- Your instructions
Below are the records; print them all without any alteration.

(Revision tracking records)
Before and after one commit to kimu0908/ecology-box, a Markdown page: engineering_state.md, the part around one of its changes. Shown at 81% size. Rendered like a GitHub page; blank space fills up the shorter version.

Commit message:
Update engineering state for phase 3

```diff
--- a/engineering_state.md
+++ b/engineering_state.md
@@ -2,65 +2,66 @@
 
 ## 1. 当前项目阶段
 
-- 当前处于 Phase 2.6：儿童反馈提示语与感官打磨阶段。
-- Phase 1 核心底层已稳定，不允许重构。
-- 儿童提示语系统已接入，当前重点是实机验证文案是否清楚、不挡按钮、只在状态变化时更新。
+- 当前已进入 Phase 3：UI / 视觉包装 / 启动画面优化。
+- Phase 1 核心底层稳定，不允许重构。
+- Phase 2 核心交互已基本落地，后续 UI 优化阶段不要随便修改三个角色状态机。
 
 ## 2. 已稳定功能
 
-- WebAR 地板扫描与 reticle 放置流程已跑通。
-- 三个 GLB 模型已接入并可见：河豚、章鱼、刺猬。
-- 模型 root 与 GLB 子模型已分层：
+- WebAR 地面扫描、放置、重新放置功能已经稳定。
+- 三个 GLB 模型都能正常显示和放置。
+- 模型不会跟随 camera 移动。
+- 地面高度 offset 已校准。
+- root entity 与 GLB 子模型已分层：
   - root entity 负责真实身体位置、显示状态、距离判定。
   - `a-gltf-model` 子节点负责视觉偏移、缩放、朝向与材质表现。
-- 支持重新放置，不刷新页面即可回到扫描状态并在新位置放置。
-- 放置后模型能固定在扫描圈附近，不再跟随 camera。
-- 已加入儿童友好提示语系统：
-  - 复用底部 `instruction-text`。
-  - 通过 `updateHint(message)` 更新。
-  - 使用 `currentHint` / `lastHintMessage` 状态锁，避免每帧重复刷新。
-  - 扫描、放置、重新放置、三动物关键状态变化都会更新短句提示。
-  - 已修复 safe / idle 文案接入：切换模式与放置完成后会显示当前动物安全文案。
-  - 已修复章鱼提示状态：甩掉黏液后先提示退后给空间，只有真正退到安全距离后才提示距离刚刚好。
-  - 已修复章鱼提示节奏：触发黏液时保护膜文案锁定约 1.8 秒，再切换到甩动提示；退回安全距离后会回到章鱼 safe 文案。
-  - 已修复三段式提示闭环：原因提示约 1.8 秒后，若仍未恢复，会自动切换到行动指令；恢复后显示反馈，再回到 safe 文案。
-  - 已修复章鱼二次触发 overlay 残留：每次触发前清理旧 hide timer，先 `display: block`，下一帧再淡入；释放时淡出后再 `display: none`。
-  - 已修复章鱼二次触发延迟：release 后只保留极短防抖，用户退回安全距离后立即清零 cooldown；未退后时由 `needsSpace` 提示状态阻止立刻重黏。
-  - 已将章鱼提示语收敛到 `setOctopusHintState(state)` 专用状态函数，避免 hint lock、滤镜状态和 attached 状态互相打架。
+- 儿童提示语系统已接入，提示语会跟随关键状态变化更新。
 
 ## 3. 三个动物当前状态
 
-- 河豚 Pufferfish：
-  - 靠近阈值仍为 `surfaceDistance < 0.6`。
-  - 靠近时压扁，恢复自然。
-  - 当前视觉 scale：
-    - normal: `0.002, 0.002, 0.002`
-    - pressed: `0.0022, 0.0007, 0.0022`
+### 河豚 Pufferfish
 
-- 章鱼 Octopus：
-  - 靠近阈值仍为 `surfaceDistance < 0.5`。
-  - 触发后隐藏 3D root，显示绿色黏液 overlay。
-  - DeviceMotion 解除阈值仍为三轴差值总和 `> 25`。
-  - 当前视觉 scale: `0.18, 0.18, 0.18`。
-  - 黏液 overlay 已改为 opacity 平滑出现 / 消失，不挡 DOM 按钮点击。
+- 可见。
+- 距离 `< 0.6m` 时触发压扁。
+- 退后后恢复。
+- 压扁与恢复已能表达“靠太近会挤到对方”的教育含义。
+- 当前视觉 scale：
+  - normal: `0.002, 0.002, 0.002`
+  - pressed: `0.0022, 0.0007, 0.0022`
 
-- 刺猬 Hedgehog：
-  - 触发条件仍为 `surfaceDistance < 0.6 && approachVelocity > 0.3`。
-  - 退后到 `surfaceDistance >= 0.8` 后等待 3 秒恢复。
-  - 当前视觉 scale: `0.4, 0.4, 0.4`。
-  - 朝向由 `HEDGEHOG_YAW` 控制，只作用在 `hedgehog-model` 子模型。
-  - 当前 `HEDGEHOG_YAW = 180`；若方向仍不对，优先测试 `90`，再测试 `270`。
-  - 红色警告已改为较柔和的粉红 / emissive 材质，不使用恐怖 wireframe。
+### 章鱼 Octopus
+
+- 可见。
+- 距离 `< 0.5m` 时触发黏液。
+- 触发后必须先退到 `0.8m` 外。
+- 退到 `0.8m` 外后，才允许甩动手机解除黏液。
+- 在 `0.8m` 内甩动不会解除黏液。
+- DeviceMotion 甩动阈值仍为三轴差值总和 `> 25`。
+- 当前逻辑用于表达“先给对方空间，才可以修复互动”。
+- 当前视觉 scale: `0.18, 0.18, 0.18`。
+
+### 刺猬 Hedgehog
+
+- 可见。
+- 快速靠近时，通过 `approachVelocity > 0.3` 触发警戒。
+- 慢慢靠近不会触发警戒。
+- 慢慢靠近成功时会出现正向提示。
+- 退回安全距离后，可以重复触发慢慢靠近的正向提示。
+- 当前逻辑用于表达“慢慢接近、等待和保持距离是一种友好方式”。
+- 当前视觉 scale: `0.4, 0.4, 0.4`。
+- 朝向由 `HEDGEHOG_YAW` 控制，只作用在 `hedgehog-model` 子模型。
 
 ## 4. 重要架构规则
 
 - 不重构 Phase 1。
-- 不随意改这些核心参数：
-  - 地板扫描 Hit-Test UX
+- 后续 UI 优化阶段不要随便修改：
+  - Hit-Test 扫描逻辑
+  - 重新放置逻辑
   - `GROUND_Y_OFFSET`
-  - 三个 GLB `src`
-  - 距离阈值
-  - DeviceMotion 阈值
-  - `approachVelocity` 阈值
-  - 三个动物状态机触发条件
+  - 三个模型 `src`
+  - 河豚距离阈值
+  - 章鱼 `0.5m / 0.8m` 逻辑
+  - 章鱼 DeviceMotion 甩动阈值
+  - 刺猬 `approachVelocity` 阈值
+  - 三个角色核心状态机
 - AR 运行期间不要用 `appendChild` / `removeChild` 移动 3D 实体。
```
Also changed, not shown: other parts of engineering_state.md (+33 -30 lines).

- Exercise response
Before and after one commit to kimu0908/ecology-box, a Markdown page: engineering_state.md, the part around one of its changes. Shown at 81% size. Rendered like a GitHub page; blank space fills up the shorter version.

Commit message:
Update engineering state for phase 3

```diff
--- a/engineering_state.md
+++ b/engineering_state.md
@@ -2,65 +2,66 @@
 
 ## 1. 当前项目阶段
 
-- 当前处于 Phase 2.6：儿童反馈提示语与感官打磨阶段。
-- Phase 1 核心底层已稳定，不允许重构。
-- 儿童提示语系统已接入，当前重点是实机验证文案是否清楚、不挡按钮、只在状态变化时更新。
+- 当前已进入 Phase 3：UI / 视觉包装 / 启动画面优化。
+- Phase 1 核心底层稳定，不允许重构。
+- Phase 2 核心交互已基本落地，后续 UI 优化阶段不要随便修改三个角色状态机。
 
 ## 2. 已稳定功能
 
-- WebAR 地板扫描与 reticle 放置流程已跑通。
-- 三个 GLB 模型已接入并可见：河豚、章鱼、刺猬。
-- 模型 root 与 GLB 子模型已分层：
+- WebAR 地面扫描、放置、重新放置功能已经稳定。
+- 三个 GLB 模型都能正常显示和放置。
+- 模型不会跟随 camera 移动。
+- 地面高度 offset 已校准。
+- root entity 与 GLB 子模型已分层：
   - root entity 负责真实身体位置、显示状态、距离判定。
   - `a-gltf-model` 子节点负责视觉偏移、缩放、朝向与材质表现。
-- 支持重新放置，不刷新页面即可回到扫描状态并在新位置放置。
-- 放置后模型能固定在扫描圈附近，不再跟随 camera。
-- 已加入儿童友好提示语系统：
-  - 复用底部 `instruction-text`。
-  - 通过 `updateHint(message)` 更新。
-  - 使用 `currentHint` / `lastHintMessage` 状态锁，避免每帧重复刷新。
-  - 扫描、放置、重新放置、三动物关键状态变化都会更新短句提示。
-  - 已修复 safe / idle 文案接入：切换模式与放置完成后会显示当前动物安全文案。
-  - 已修复章鱼提示状态：甩掉黏液后先提示退后给空间，只有真正退到安全距离后才提示距离刚刚好。
-  - 已修复章鱼提示节奏：触发黏液时保护膜文案锁定约 1.8 秒，再切换到甩动提示；退回安全距离后会回到章鱼 safe 文案。
-  - 已修复三段式提示闭环：原因提示约 1.8 秒后，若仍未恢复，会自动切换到行动指令；恢复后显示反馈，再回到 safe 文案。
-  - 已修复章鱼二次触发 overlay 残留：每次触发前清理旧 hide timer，先 `display: block`，下一帧再淡入；释放时淡出后再 `display: none`。
-  - 已修复章鱼二次触发延迟：release 后只保留极短防抖，用户退回安全距离后立即清零 cooldown；未退后时由 `needsSpace` 提示状态阻止立刻重黏。
-  - 已将章鱼提示语收敛到 `setOctopusHintState(state)` 专用状态函数，避免 hint lock、滤镜状态和 attached 状态互相打架。
+- 儿童提示语系统已接入，提示语会跟随关键状态变化更新。
 
 ## 3. 三个动物当前状态
 
-- 河豚 Pufferfish：
-  - 靠近阈值仍为 `surfaceDistance < 0.6`。
-  - 靠近时压扁，恢复自然。
-  - 当前视觉 scale：
-    - normal: `0.002, 0.002, 0.002`
-    - pressed: `0.0022, 0.0007, 0.0022`
+### 河豚 Pufferfish
 
-- 章鱼 Octopus：
-  - 靠近阈值仍为 `surfaceDistance < 0.5`。
-  - 触发后隐藏 3D root，显示绿色黏液 overlay。
-  - DeviceMotion 解除阈值仍为三轴差值总和 `> 25`。
-  - 当前视觉 scale: `0.18, 0.18, 0.18`。
-  - 黏液 overlay 已改为 opacity 平滑出现 / 消失，不挡 DOM 按钮点击。
+- 可见。
+- 距离 `< 0.6m` 时触发压扁。
+- 退后后恢复。
+- 压扁与恢复已能表达“靠太近会挤到对方”的教育含义。
+- 当前视觉 scale：
+  - normal: `0.002, 0.002, 0.002`
+  - pressed: `0.0022, 0.0007, 0.0022`
 
-- 刺猬 Hedgehog：
-  - 触发条件仍为 `surfaceDistance < 0.6 && approachVelocity > 0.3`。
-  - 退后到 `surfaceDistance >= 0.8` 后等待 3 秒恢复。
-  - 当前视觉 scale: `0.4, 0.4, 0.4`。
-  - 朝向由 `HEDGEHOG_YAW` 控制，只作用在 `hedgehog-model` 子模型。
-  - 当前 `HEDGEHOG_YAW = 180`；若方向仍不对，优先测试 `90`，再测试 `270`。
-  - 红色警告已改为较柔和的粉红 / emissive 材质，不使用恐怖 wireframe。
+### 章鱼 Octopus
+
+- 可见。
+- 距离 `< 0.5m` 时触发黏液。
+- 触发后必须先退到 `0.8m` 外。
+- 退到 `0.8m` 外后，才允许甩动手机解除黏液。
+- 在 `0.8m` 内甩动不会解除黏液。
+- DeviceMotion 甩动阈值仍为三轴差值总和 `> 25`。
+- 当前逻辑用于表达“先给对方空间，才可以修复互动”。
+- 当前视觉 scale: `0.18, 0.18, 0.18`。
+
+### 刺猬 Hedgehog
+
+- 可见。
+- 快速靠近时，通过 `approachVelocity > 0.3` 触发警戒。
+- 慢慢靠近不会触发警戒。
+- 慢慢靠近成功时会出现正向提示。
+- 退回安全距离后，可以重复触发慢慢靠近的正向提示。
+- 当前逻辑用于表达“慢慢接近、等待和保持距离是一种友好方式”。
+- 当前视觉 scale: `0.4, 0.4, 0.4`。
+- 朝向由 `HEDGEHOG_YAW` 控制，只作用在 `hedgehog-model` 子模型。
 
 ## 4. 重要架构规则
 
 - 不重构 Phase 1。
-- 不随意改这些核心参数：
-  - 地板扫描 Hit-Test UX
+- 后续 UI 优化阶段不要随便修改：
+  - Hit-Test 扫描逻辑
+  - 重新放置逻辑
   - `GROUND_Y_OFFSET`
-  - 三个 GLB `src`
-  - 距离阈值
-  - DeviceMotion 阈值
-  - `approachVelocity` 阈值
-  - 三个动物状态机触发条件
+  - 三个模型 `src`
+  - 河豚距离阈值
+  - 章鱼 `0.5m / 0.8m` 逻辑
+  - 章鱼 DeviceMotion 甩动阈值
+  - 刺猬 `approachVelocity` 阈值
+  - 三个角色核心状态机
 - AR 运行期间不要用 `appendChild` / `removeChild` 移动 3D 实体。
```
Also changed, not shown: other parts of engineering_state.md (+33 -30 lines).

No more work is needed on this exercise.